*** Begin section ***

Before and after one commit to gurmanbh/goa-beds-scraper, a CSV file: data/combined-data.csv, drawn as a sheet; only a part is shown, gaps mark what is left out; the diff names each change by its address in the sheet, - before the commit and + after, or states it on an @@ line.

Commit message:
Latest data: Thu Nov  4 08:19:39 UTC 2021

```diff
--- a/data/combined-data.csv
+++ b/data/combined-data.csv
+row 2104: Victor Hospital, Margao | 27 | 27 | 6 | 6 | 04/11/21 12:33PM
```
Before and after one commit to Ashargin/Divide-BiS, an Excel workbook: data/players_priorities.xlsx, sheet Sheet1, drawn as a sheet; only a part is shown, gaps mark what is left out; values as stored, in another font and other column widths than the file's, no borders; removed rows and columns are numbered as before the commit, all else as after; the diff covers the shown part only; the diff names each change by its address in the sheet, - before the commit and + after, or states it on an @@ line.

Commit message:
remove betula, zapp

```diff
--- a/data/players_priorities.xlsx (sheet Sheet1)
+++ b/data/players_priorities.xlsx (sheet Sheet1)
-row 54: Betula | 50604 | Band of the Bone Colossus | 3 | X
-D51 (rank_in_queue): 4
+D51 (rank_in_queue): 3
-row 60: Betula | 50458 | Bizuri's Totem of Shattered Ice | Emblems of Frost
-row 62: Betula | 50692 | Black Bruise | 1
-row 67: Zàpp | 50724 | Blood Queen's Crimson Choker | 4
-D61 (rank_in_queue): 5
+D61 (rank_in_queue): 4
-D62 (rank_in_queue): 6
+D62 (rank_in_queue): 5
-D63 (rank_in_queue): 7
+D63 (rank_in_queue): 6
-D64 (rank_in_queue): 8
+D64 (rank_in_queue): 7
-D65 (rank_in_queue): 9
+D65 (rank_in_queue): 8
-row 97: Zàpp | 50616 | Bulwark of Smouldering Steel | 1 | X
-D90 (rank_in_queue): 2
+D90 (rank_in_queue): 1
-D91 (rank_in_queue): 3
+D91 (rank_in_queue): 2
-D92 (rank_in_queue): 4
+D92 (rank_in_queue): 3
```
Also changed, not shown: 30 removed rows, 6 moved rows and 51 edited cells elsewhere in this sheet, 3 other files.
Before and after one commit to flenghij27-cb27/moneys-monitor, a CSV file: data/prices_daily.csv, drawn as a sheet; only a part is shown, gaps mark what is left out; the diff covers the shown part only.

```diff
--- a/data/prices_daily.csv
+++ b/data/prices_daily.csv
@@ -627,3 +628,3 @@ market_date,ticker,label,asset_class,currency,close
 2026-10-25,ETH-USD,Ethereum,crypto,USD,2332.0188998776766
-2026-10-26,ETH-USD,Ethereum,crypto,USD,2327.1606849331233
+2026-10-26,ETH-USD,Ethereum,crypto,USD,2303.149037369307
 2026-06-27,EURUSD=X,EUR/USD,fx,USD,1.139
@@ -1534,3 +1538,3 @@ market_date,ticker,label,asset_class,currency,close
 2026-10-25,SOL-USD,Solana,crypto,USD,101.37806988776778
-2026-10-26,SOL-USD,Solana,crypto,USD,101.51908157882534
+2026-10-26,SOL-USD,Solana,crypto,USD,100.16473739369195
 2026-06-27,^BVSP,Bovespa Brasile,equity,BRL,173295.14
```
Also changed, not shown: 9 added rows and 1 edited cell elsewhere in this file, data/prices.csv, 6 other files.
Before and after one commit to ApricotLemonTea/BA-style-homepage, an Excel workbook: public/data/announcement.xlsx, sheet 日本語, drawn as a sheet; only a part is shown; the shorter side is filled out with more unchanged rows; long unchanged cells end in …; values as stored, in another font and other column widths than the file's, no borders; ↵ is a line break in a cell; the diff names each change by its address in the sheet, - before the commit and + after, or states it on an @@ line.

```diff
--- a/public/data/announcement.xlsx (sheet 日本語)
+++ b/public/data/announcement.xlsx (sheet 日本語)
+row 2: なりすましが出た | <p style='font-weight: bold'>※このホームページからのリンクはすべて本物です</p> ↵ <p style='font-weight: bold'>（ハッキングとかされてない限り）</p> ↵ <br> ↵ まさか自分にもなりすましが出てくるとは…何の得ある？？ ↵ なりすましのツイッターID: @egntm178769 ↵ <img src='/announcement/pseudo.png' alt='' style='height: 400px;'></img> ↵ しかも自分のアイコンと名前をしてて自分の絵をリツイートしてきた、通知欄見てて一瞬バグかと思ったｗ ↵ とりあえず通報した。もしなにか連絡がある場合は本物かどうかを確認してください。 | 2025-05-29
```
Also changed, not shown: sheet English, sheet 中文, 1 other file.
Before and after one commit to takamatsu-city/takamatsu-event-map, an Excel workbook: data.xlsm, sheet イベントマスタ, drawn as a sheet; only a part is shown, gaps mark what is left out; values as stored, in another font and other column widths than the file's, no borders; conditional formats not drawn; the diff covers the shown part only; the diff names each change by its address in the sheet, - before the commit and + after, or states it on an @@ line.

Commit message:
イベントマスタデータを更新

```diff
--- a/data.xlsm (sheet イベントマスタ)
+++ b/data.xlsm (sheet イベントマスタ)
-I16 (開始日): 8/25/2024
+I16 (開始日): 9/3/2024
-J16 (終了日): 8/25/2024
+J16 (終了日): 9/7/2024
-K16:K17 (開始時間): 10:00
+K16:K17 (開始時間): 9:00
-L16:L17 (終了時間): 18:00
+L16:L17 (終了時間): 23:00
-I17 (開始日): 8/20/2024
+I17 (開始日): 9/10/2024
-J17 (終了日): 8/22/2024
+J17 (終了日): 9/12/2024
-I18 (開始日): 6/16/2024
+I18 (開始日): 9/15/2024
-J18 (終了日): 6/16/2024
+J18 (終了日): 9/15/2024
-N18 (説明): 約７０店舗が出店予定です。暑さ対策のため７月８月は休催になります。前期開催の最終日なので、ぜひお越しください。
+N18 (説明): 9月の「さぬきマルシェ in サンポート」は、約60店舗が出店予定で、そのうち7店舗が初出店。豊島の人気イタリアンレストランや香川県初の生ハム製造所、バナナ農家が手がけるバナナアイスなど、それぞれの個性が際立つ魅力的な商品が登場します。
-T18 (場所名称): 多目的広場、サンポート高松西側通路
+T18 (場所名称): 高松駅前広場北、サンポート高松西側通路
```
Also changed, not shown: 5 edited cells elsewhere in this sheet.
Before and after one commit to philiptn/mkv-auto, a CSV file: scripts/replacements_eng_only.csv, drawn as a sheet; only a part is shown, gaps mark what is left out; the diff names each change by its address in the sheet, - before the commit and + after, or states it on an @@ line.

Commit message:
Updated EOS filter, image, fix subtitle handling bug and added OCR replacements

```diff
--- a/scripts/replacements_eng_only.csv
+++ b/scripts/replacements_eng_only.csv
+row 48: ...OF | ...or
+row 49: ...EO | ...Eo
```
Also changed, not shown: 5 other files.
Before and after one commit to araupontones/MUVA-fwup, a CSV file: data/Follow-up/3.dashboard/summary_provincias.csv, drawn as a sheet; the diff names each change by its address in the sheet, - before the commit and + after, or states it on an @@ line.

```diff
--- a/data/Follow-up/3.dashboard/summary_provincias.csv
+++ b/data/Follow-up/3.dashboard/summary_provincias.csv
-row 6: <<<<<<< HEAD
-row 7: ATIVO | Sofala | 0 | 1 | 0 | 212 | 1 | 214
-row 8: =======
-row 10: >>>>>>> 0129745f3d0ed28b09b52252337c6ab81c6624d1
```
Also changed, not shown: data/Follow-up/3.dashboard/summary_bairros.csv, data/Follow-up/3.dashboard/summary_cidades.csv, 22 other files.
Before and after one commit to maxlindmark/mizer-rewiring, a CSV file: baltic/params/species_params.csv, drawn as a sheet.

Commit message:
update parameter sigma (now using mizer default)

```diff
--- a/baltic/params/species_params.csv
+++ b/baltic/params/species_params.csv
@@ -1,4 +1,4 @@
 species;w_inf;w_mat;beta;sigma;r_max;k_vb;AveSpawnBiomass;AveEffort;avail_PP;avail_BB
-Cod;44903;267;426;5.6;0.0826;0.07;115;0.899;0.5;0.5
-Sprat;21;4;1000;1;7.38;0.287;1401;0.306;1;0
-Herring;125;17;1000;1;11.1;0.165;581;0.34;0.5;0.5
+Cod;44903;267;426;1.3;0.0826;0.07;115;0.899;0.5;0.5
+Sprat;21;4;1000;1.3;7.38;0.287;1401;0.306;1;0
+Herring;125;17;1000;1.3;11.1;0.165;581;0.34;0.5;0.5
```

*** End section ***

In the listing above, which lines include the string "removed"? Return every one of them.

Before and after one commit to Ashargin/Divide-BiS, an Excel workbook: data/players_priorities.xlsx, sheet Sheet1, drawn as a sheet; only a part is shown, gaps mark what is left out; values as stored, in another font and other column widths than the file's, no borders; removed rows and columns are numbered as before the commit, all else as after; the diff covers the shown part only; the diff names each change by its address in the sheet, - before the commit and + after, or states it on an @@ line.
Also changed, not shown: 30 removed rows, 6 moved rows and 51 edited cells elsewhere in this sheet, 3 other files.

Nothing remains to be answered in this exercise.